Celebrities are reacting to the #MissingDCGirls in an incredibly powerful way

Since March 19th, several missing person fliers have been shared on the Washington, D.C. police department Twitter account, many of which feature young Black and Latinx girls, several between the ages of 11 and 17. Thousands of social media users have taken to various platforms, such as Twitter and Instagram, to raise awareness about the #MissingDCgirls, and celebrities aren’t staying silent on the issue, either. Viola Davis, singer Kehlani, and Olivia Wilde, among many others, have spoken out in a powerful way.

An early viral post stated that 14 girls went missing in a single day, but the D.C. police insist that the stat is inaccurate. According to a recent article from NBC Washington, the influx of missing persons appearing on the department’s Twitter feed is due to an increase in the department’s use of social media outlets to bring such issues to light.

Either way, many have stated that these numbers reflect a larger problem — that missing people of color receive less media attention than white missing persons.

Using their expansive social media reach as an opportunity to spread the word all over the world, countless celebs are joining in on the mission to locate those missing in D.C., using the hashtags #missingDCgirls and #FindOurGirls, both of which are currently trending online. (Good news — Katherine Hunter, the young woman featured in the post shared by Beyoncé’s mother Tina Lawson, above, has since been found!)

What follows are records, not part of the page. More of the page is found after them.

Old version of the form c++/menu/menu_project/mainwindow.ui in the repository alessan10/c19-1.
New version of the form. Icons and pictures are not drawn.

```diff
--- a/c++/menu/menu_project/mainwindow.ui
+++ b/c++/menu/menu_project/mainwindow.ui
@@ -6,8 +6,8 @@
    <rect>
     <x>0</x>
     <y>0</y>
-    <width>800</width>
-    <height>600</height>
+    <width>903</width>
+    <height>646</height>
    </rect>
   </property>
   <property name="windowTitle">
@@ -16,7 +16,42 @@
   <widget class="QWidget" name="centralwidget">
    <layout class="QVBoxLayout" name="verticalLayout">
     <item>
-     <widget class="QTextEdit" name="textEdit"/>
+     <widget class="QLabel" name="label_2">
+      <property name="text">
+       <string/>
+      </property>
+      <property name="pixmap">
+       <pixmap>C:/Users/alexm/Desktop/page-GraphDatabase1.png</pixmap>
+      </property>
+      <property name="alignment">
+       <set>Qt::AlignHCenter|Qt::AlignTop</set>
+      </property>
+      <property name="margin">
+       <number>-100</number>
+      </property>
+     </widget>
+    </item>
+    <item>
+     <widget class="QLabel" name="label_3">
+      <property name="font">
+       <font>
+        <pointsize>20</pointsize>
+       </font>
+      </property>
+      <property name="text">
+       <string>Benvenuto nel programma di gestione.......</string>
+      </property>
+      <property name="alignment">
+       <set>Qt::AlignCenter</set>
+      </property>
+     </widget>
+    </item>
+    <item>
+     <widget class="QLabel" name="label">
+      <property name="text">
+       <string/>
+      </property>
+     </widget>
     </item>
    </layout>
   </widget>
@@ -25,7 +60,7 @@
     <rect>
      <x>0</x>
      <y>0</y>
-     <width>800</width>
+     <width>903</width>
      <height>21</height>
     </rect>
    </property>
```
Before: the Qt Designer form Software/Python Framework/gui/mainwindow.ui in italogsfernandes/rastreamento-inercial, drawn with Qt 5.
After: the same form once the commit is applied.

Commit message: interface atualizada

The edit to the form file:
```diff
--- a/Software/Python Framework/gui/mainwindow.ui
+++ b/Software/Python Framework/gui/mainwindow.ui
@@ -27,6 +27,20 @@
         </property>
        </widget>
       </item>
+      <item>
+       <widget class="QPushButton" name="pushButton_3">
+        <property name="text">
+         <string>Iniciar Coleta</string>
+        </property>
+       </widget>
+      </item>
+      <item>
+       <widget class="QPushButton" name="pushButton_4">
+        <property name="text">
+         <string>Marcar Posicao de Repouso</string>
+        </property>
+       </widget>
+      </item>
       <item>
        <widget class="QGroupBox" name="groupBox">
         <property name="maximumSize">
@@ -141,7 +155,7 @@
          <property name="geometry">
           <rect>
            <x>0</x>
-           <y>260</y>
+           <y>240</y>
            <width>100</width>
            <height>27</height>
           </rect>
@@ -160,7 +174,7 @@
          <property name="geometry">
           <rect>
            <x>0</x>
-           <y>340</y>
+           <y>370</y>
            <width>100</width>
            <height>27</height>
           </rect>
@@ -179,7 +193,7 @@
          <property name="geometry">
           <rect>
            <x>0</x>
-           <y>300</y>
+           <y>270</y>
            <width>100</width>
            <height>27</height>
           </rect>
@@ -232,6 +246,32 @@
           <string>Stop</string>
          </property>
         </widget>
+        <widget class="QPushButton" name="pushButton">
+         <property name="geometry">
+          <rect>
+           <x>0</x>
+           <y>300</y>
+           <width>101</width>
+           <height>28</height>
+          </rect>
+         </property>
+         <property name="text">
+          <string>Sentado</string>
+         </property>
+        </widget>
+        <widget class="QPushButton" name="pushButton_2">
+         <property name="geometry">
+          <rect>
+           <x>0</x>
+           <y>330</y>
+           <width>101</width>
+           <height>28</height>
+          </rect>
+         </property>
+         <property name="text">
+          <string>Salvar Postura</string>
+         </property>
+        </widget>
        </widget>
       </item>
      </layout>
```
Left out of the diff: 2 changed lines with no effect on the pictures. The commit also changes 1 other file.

Celebrities aren’t the only ones using their voices. Insisting that the U.S. Department of Justice and the FBI do their best to “devote the resources necessary to determine whether these developments are an anomaly or whether they are indicative of an underlying trend that must be addressed,” a recent letter written by Congressional Black Caucus chairman Cedric Richmond, and delegate Eleanor Holmes Norton is pushing for the agencies to step up. “Ten children of color went missing in our nation’s capital in a period of two weeks and at first garnered very little media attention. That’s deeply disturbing,” the letter read.

So far, the collective efforts seem to be helping, and several of the missing girls have since been found, including 18-year-old Vaneisha Weaver, who was declared safe on Saturday. Unfortunately, there are many more still out there, and the work to be done is far from over.

If you have any information regarding the whereabouts of a missing person in the D.C. area you can contact the D.C. police department at 202-727-9099, or nationally at 1-800-THE-LOST.